Dataset records

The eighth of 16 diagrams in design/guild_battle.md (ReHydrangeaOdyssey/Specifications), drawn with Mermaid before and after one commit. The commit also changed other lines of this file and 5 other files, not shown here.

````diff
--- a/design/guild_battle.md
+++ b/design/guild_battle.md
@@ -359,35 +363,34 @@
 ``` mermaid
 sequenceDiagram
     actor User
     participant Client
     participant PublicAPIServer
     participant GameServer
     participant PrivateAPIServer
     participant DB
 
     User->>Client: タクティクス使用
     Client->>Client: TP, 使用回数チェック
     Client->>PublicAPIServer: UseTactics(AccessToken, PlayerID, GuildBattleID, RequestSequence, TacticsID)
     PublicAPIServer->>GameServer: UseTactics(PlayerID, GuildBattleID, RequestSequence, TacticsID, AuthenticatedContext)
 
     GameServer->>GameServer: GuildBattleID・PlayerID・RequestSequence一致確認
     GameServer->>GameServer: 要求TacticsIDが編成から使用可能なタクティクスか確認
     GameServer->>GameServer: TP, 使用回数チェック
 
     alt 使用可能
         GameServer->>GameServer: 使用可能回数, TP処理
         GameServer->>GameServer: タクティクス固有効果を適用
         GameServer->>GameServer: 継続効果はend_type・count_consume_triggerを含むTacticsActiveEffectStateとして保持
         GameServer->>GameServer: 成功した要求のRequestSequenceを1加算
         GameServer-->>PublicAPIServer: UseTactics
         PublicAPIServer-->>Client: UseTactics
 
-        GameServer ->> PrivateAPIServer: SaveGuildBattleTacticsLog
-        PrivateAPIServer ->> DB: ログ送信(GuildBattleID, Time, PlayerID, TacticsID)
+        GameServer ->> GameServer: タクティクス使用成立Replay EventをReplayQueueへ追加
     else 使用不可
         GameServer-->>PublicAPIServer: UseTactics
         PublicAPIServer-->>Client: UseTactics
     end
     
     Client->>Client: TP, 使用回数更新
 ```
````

What to produce
From the entries above, restate word for word the lines from the line containing "GameServer->>GameServer: 成功し" to the line containing "GameServer: タクティクス使用成立Replay EventをReplayQueueへ追加", both ends included, and nothing more.

Response
         GameServer->>GameServer: 成功した要求のRequestSequenceを1加算
         GameServer-->>PublicAPIServer: UseTactics
         PublicAPIServer-->>Client: UseTactics
 
-        GameServer ->> PrivateAPIServer: SaveGuildBattleTacticsLog
-        PrivateAPIServer ->> DB: ログ送信(GuildBattleID, Time, PlayerID, TacticsID)
+        GameServer ->> GameServer: タクティクス使用成立Replay EventをReplayQueueへ追加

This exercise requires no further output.